──────── Extracted data ────────

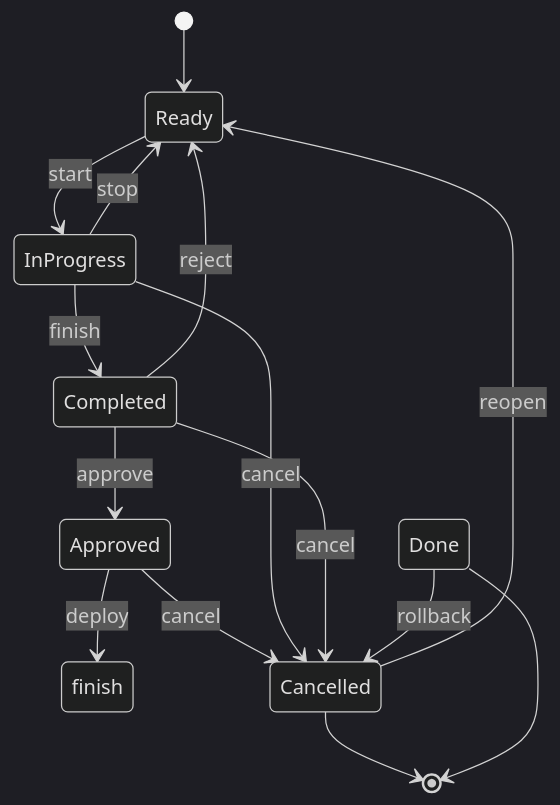
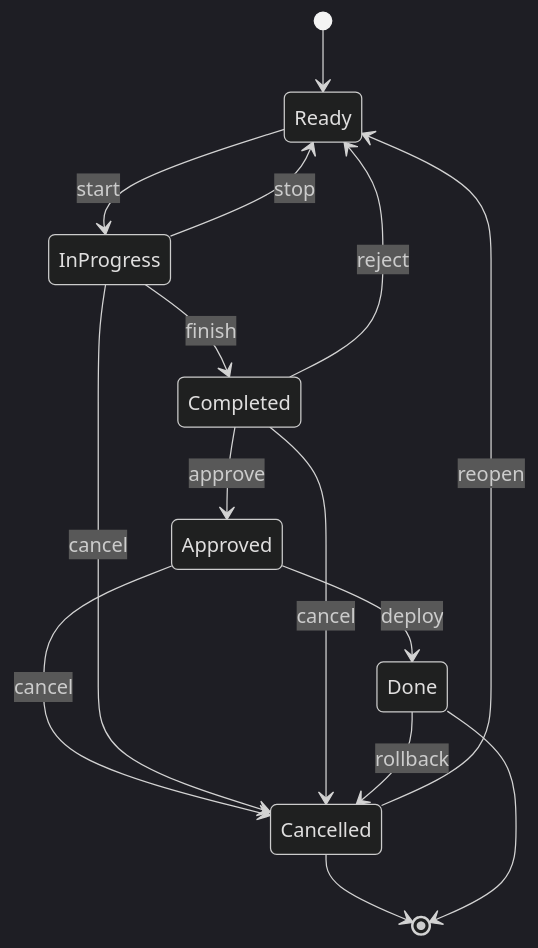
One commit to sebastianclaros/stockventa changed the first of 2 diagrams in scripts/automation/index.md. Above: the diagram before and after it, drawn with Mermaid (dark theme). The commit also changed other lines of this file and 7 other files, not shown here.

`````diff
--- a/scripts/automation/index.md
+++ b/scripts/automation/index.md
@@ -26,17 +26,17 @@
 ````mermaid 
 stateDiagram-v2 
 [*] --> Ready
 Ready --> InProgress : start
 InProgress --> Ready :stop
 InProgress --> Completed : finish
 Completed --> Approved :approve
 Completed --> Ready :reject
-Approved --> finish : deploy
+Approved --> Done : deploy
 Approved --> Cancelled : cancel
 InProgress --> Cancelled : cancel
 Completed --> Cancelled: cancel
 Cancelled --> Ready : reopen
 Cancelled --> [*]
 Done --> [*]
 Done --> Cancelled : rollback
 ````
`````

────────

# Exercise instructions
Reproduce only the lines between the line containing "Done : deploy" and the last line of the records, those two lines included, exactly.

# Result
+Approved --> Done : deploy
 Approved --> Cancelled : cancel
 InProgress --> Cancelled : cancel
 Completed --> Cancelled: cancel
 Cancelled --> Ready : reopen
 Cancelled --> [*]
 Done --> [*]
 Done --> Cancelled : rollback
 ````
`````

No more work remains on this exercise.